Principles to enable comprehensive national marine ecosystem status assessments from disparate data: The state of the marine environment in Kuwait

Michelle J. Devlin, Brett P. Lyons, John Bacon, Nathan Edmonds, Dieter Tracey, Abdullah S. Al Zaidan, Fahad Al Ajmi, Zainab A. Al-wazzan, Mona M. Al-hussain, Hessa Al Khaled, Will J.f. Le Quesne

Research output: Contribution to journalArticle

6 Citations (Scopus)
6 Downloads (Pure)

Abstract
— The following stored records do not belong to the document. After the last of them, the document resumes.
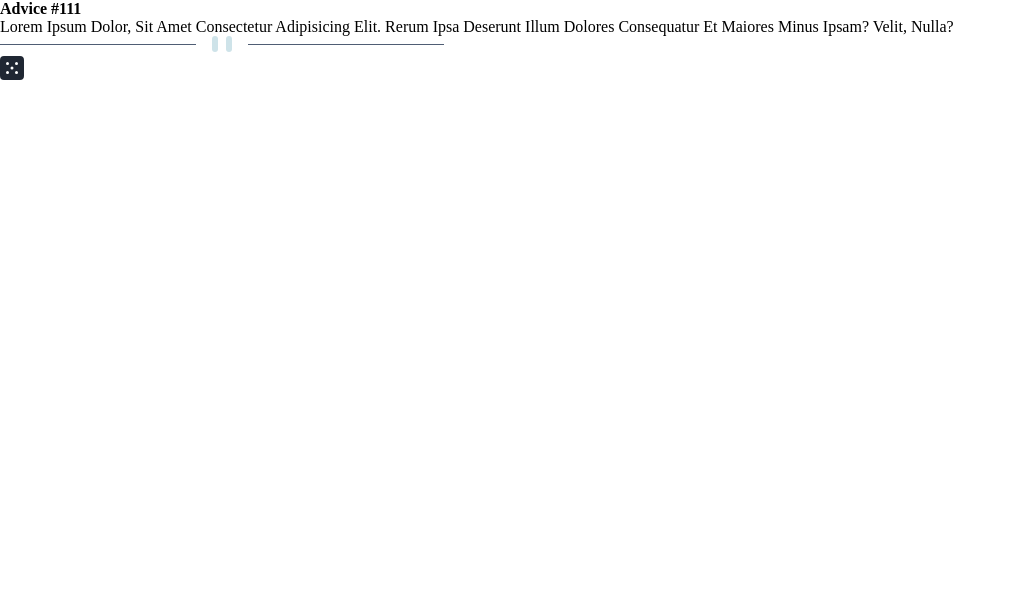
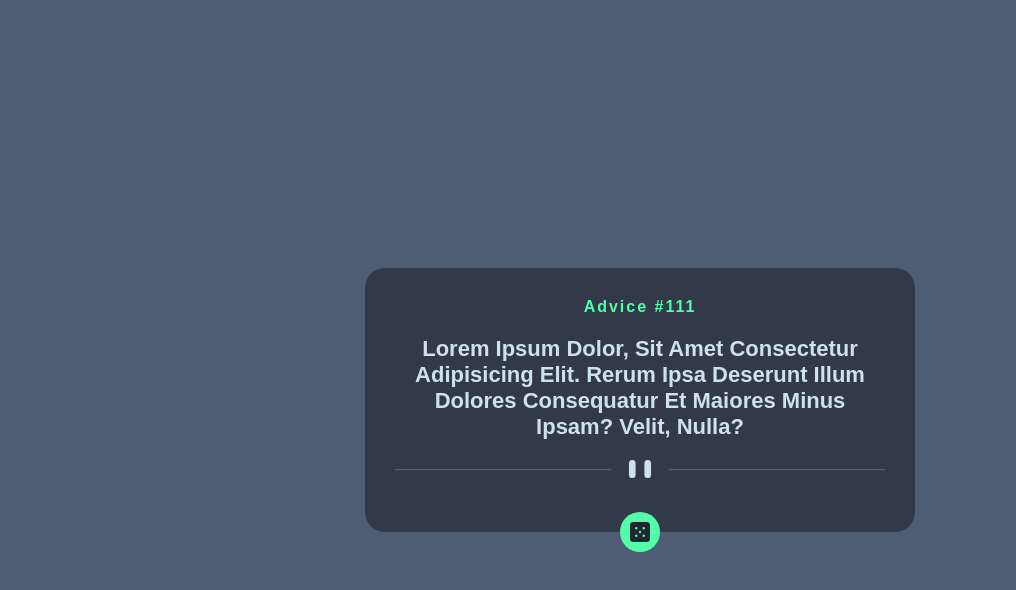
Before and after one commit to abdelghani200/advice-generator-app, a plain HTML site: page index.html in a window 1280 px wide. Shown: the whole page, without its empty margins (0-1016 px from the left). Drawn offline with Linux system fonts and the light colour scheme.

Commit message:
code css

```diff
--- a/css/style.css
+++ b/css/style.css
@@ -5,3 +5,75 @@
     text-decoration: none;
     text-transform: capitalize;
 }
+
+html{
+    font-size: 62.5%;
+}
+
+body{
+    font-size: 1.6rem;
+    font-weight: 800;
+    font-family:"Monorope", sans-serif;
+}
+
+.main{
+    height: 100vh;
+    width: 100%;
+    background-color: hsl(217,19%,38%);
+    display: flex;
+    justify-content: center;
+    align-items: center;
+}
+
+.advice{
+    max-width: 55rem;
+    width: 90%;
+    background-color: hsl(217, 19%, 24%);
+    padding: 3rem;
+    border-radius: 2rem;
+    text-align: center;
+    position: relative;
+}
+
+.advice-title{
+    font-size: 1.6rem;
+    color: hsl(150, 100%, 66%);
+    margin-bottom: 2rem;
+    letter-spacing: 0.2rem;
+}
+
+.advice-text{
+    font-size: 2.2rem;
+    color: hsl(193, 38%, 86%);
+    margin-bottom: 2rem;
+}
+
+.advice-line img{
+    width: 100%;
+    margin-bottom: 2rem;
+}
+
+.advice-btn{
+    position: absolute;
+    bottom: -2rem;
+    left: 50%;
+    transform: translateX(-50%);
+    height: 4rem;
+    width: 4rem;
+    background-color: hsl(150, 100%, 66%);
+    transition: all .3s;
+    border-radius: 100%;
+    cursor: pointer;
+}
+
+.advice-btn:hover{
+    box-shadow: rgba(82, 255, 169, 0.466) 0px 8px 24px,
+    rgba(82, 255, 169, 0.411) 0px 16px 56px,
+    rgba(82, 255, 169, 0.479) 0px 24px 80px;
+}
+
+.advice-btn img{
+    height: 100%;
+    width: 100%;
+    transform: scale(0.5);
+}
--- a/index.html
+++ b/index.html
@@ -24,7 +24,7 @@
         <span>advice</span>
         <span>#111</span>
       </h4>
-      <p class="advice-title">
+      <p class="advice-text">
         Lorem ipsum dolor, sit amet consectetur adipisicing elit. Rerum ipsa deserunt illum dolores consequatur et maiores minus ipsam? Velit, nulla?
       </p>
       <figure class="advice-line">
```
This paper presents an approach for preparing a comprehensive national marine ecosystem assessment and its application to the marine and coastal areas of the State of Kuwait. The approach is based on a set of principles to enable diverse data sources, of differing data quality and salience, to be combined into a single coordinated national assessment of marine ecosystem status to support the implementation of ecosystem-based management. The approach enables state assessments for multiple components of the marine ecosystem to be undertaken in a coordinated manner, using differing methods varying from quantitative to qualitative assessments depending on data and indicator availability. The marine ecosystem assessment is structured according to 6 major themes: i) Biodiversity, ii) Commercial Fisheries, iii) Food and Water Quality for Human Health, iv) Environmental Pollution, v) Eutrophication and Harmful Algal Blooms, and vi) Coastal Process and Oceanography. Comprehensive ecosystem assessments are an essential part of implementing the ecosystem approach, however detailed data directly related to clear, specified numerical management targets covering all aspects of a marine ecosystem are rarely available. The development of a State of the Marine Environment Report (SOMER) for Kuwait demonstrate that a coordinated comprehensive ecosystem assessment can be conducted using disparate data, and in relation to partially specified regulatory management objectives. The Kuwait SOMER highlighted the issues of coastal pollution, particularly sewage for human health and the environment. It shows that the rapid urbanization of Kuwait has led to significant changes in the ecology, with clear impacts on coral reef health, the availability of nesting locations for turtles and habitats for migratory birds. Long-term changes in nutrient input, via waste water and modified freshwater inputs is resulting in demonstrable impacts on a range of marine species and habitats within Kuwait marine waters. It also supports the move towards a regional approach required due to transboundary properties of many of the ecosystem components, drivers and pressures.
Original languageEnglish
Article number106407
JournalEstuarine, Coastal and Shelf Science
Volume230
Early online date9 Oct 2019
DOIs
Publication statusPublished - 15 Dec 2019

Cite this